Year on year, the number of students choosing to study languages in British schools falls.

Fiona Hartley, who has been a French teacher since 1986, has been part of the fight against this decline, whilst still campaigning for the curriculum to remain relevant in modern society.

In recent years, there has been a steady decline in the number of students choosing to study languages at A-Level, from 25,338 in 2022 to 23,486 in 2023.

Fiona says that the education system perpetuates this decline. She said: “Some primary schools… give the odd word here and there… and then [students] go to secondary school and they’re given the option of not continuing with the language… Being given the option perpetuates that feeling that languages are difficult.”

Moreover, she remarks on the significant meritocratic pressure for “many teachers and schools [who] are under pressure to get good grades”.

This influences students’ mindsets, she says. 

“Very often they will say to us it’s because I can more easily get an A* or A in another subject," she said.

Fiona agrees that the current syllabus is too content-heavy, focusing more on academia than “language skills applicable in the real world”.

Despite this, language skills remain hugely relevant in modern-day society.

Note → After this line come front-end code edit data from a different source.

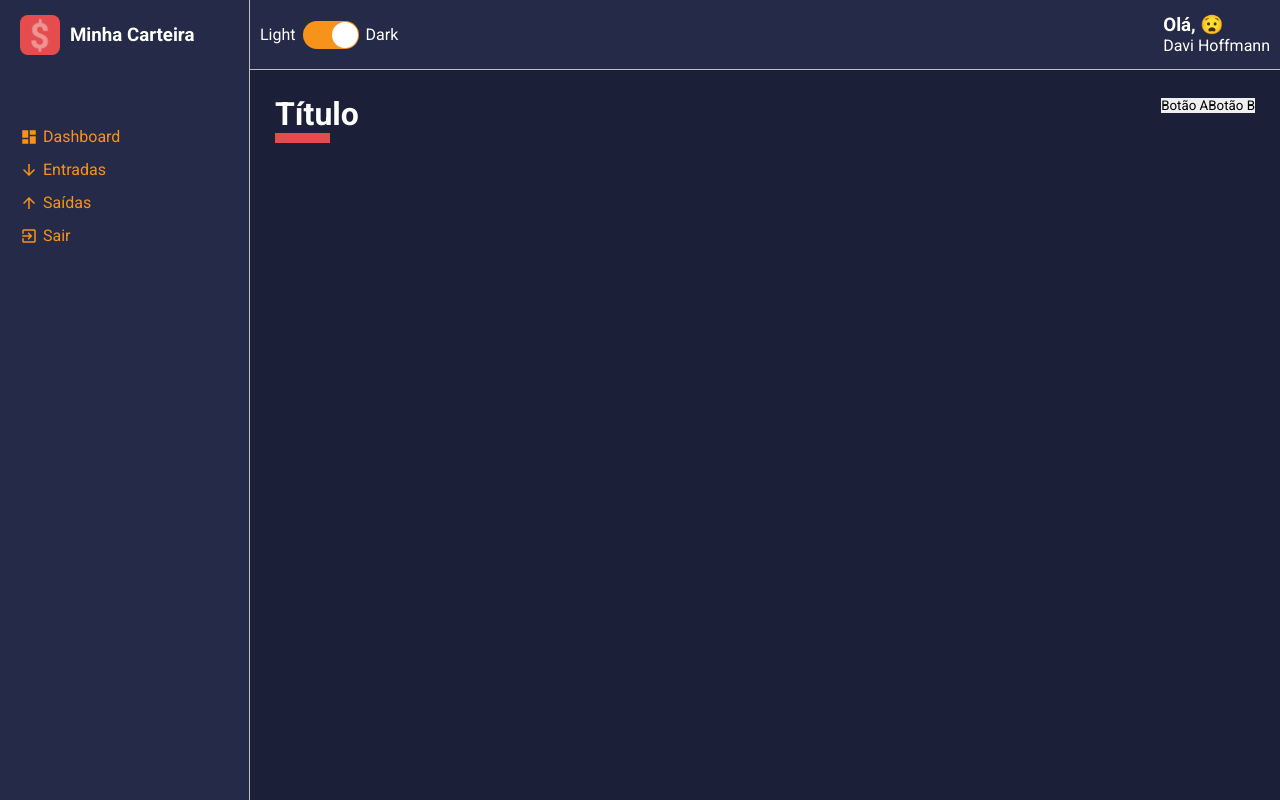
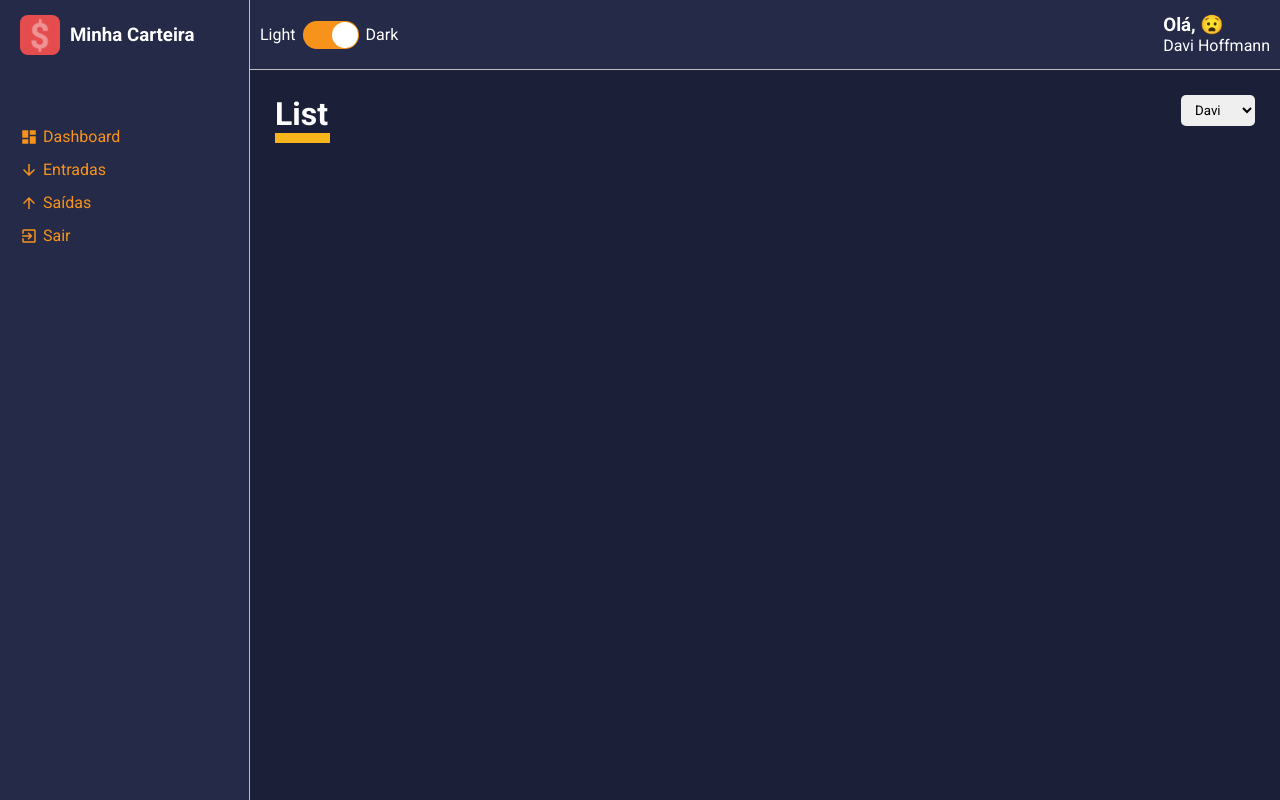
Before and after one commit to davihoffmann/minha-carteira-web, a React (Create React App) app: page / in a window 1280 px wide. Built offline with nearby package versions, Linux system fonts and the light colour scheme.

Commit message:
criado componente de seleção e ajustado componente do caçalho do conteudo

```diff
--- a/src/App.tsx
+++ b/src/App.tsx
@@ -1,16 +1,17 @@
-import React from 'react';
+import React, { FC } from 'react';
 import { ThemeProvider } from 'styled-components';
 import GlobalStyles from './styles/GlobalStyles';
 import Layout from './components/Layout';
 import Dashboard from './pages/Dashboard';
+import List from './pages/List';
 import dark from './styles/Themes/dark';
 
-const App: React.FC = () => {
+const App: FC = () => {
     return (
         <ThemeProvider theme={dark}>
             <GlobalStyles />
             <Layout>
-                <Dashboard />
+                <List />
             </Layout>
         </ThemeProvider>
     );
--- a/src/components/ContentHeader/index.tsx
+++ b/src/components/ContentHeader/index.tsx
@@ -1,18 +1,18 @@
-import React from 'react';
+import React, { ReactElement, PropsWithChildren } from 'react';
+import { IContentHeaderProps } from './types';
 import { Container, TitleContainer, Controllers } from './styles';
 
-const ContentHeader: React.FC = () => {
+export default function ContentHeader({
+    children,
+    title,
+    lineColor,
+}: PropsWithChildren<IContentHeaderProps>): ReactElement {
     return (
         <Container>
-            <TitleContainer>
-                <h1>Título</h1>
+            <TitleContainer lineColor={lineColor}>
+                <h1>{title}</h1>
             </TitleContainer>
-            <Controllers>
-                <button type="button">Botão A</button>
-                <button type="button">Botão B</button>
-            </Controllers>
+            <Controllers>{children}</Controllers>
         </Container>
     );
-};
-
-export default ContentHeader;
+}
--- a/src/components/ContentHeader/styles.ts
+++ b/src/components/ContentHeader/styles.ts
@@ -1,4 +1,8 @@
 import styled from 'styled-components';
+
+interface ITitleContainerProps {
+    lineColor: string;
+}
 
 export const Container = styled.div`
     width: '100%';
@@ -8,7 +12,7 @@ export const Container = styled.div`
     margin-bottom: 25px;
 `;
 
-export const TitleContainer = styled.div`
+export const TitleContainer = styled.div<ITitleContainerProps>`
     > h1 {
         color: ${props => props.theme.colors.white};
 
@@ -16,9 +20,11 @@ export const TitleContainer = styled.div`
             content: '';
             display: block;
             width: 55px;
-            border-bottom: 10px solid ${props => props.theme.colors.warning};
+            border-bottom: 10px solid ${props => props.lineColor};
         }
     }
 `;
 
-export const Controllers = styled.div``;
+export const Controllers = styled.div`
+    display: flex;
+`;
--- /dev/null
+++ b/src/components/ContentHeader/types.ts
@@ -0,0 +1,6 @@
+import React from 'react';
+
+export interface IContentHeaderProps {
+    title: string;
+    lineColor: string;
+}
--- /dev/null
+++ b/src/components/SelectInput/index.tsx
@@ -0,0 +1,17 @@
+import React, { ReactElement } from 'react';
+import { ISelectInputProps } from './types';
+import { Container } from './styles';
+
+export default function SelectInput({ options }: ISelectInputProps): ReactElement {
+    return (
+        <Container>
+            <select>
+                {options.map(option => (
+                    <option key={option.valor} value={option.valor}>
+                        {option.label}
+                    </option>
+                ))}
+            </select>
+        </Container>
+    );
+}
--- /dev/null
+++ b/src/components/SelectInput/styles.ts
@@ -0,0 +1,10 @@
+import styled from 'styled-components';
+
+export const Container = styled.div`
+    > select {
+        padding: 7px 10px;
+        border-radius: 5px;
+
+        margin-left: 7px;
+    }
+`;
--- /dev/null
+++ b/src/components/SelectInput/types.ts
@@ -0,0 +1,6 @@
+export interface ISelectInputProps {
+    options: {
+        valor: string | number;
+        label: string | number;
+    }[];
+}
--- a/src/pages/Dashboard/index.tsx
+++ b/src/pages/Dashboard/index.tsx
@@ -1,11 +1,29 @@
 import React from 'react';
 import ContentHeader from '../../components/ContentHeader';
+import SelectInput from '../../components/SelectInput';
 import { Container } from './styles';
 
 const Dashboard: React.FC = () => {
+    const options = [
+        {
+            valor: 'Davi',
+            label: 'Davi',
+        },
+        {
+            valor: 'Davi1',
+            label: 'Davi1',
+        },
+        {
+            valor: 'Davi2',
+            label: 'Davi2',
+        },
+    ];
+
     return (
         <Container>
-            <ContentHeader />
+            <ContentHeader title="Dashboard" lineColor="#F7931B">
+                <SelectInput options={options} />
+            </ContentHeader>
         </Container>
     );
 };
--- a/src/pages/List/index.tsx
+++ b/src/pages/List/index.tsx
@@ -1,7 +1,31 @@
 import React from 'react';
+import ContentHeader from '../../components/ContentHeader';
+import SelectInput from '../../components/SelectInput';
+import { Container } from './styles';
 
 const List: React.FC = () => {
-    return <h1>List</h1>;
+    const options = [
+        {
+            valor: 'Davi',
+            label: 'Davi',
+        },
+        {
+            valor: 'Davi1',
+            label: 'Davi1',
+        },
+        {
+            valor: 'Davi2',
+            label: 'Davi2',
+        },
+    ];
+
+    return (
+        <Container>
+            <ContentHeader title="List" lineColor="#F7b41B">
+                <SelectInput options={options} />
+            </ContentHeader>
+        </Container>
+    );
 };
 
 export default List;
--- /dev/null
+++ b/src/pages/List/styles.ts
@@ -0,0 +1,3 @@
+import styled from 'styled-components';
+
+export const Container = styled.div``;
```
Also changed, not shown: .eslintrc.json, 1 other file (tests, documents, lock files or other folders).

Despite the increasing use of artificial intelligence for translation, native English speakers with fluency in another language remain hugely necessary.

Fiona said: “If we are going to build a good future for our nation, both politically, [and] economically, then we need to have the language skills. We don’t want to be the only nation that can’t converse with the European Union, [or other] international organisations."

She also observes the increase in English-speaking viewers consuming foreign language media on Netflix and other streaming channels.

She said: “I’m quite hopeful… to see people have seen French series like ‘Lupin’ with French subtitles, [making French] culture more accessible.”

Although she believes being immersed in a country is the best way to pick up a language. 

Schools are the most accessible and effective way to formally learn a language, even teaching children who grew up in bilingual households the grammatical and written rules that they had not learnt otherwise.

Aside from strictly French lessons, there are schools where the history and geography lessons would be in French. However, many schools lack the resources and teachers themselves with sufficient language skills.  

The Department for Education wants to improve the number of Year 10 pupils choosing to study a language as a core subject, as part of the EBacc, from 39 per cent in 2022, to 90 per cent of pupils by 2025. 

Fiona agrees with this approach of placing languages as a core subject but maintains that the government is still not doing enough to combat the decline, having been to the House of Lords just after the most recent A-Level was proposed in 2015.

She said: “We need to point out that our young people are competing with Europeans who tend to have very good language skills.” 

Despite this, Fiona emphasises the importance of learning a language and encourages anyone who wants to. 

She said: “It is such a mind-broadening thing. I think it’s really important … not only does it improve communication skills, but it makes us more open-minded to the rest of the world.”

  • This article was written by Caitlin Dela Cruz, from Peter Symonds College, as part of Newsquest's Young reporter scheme.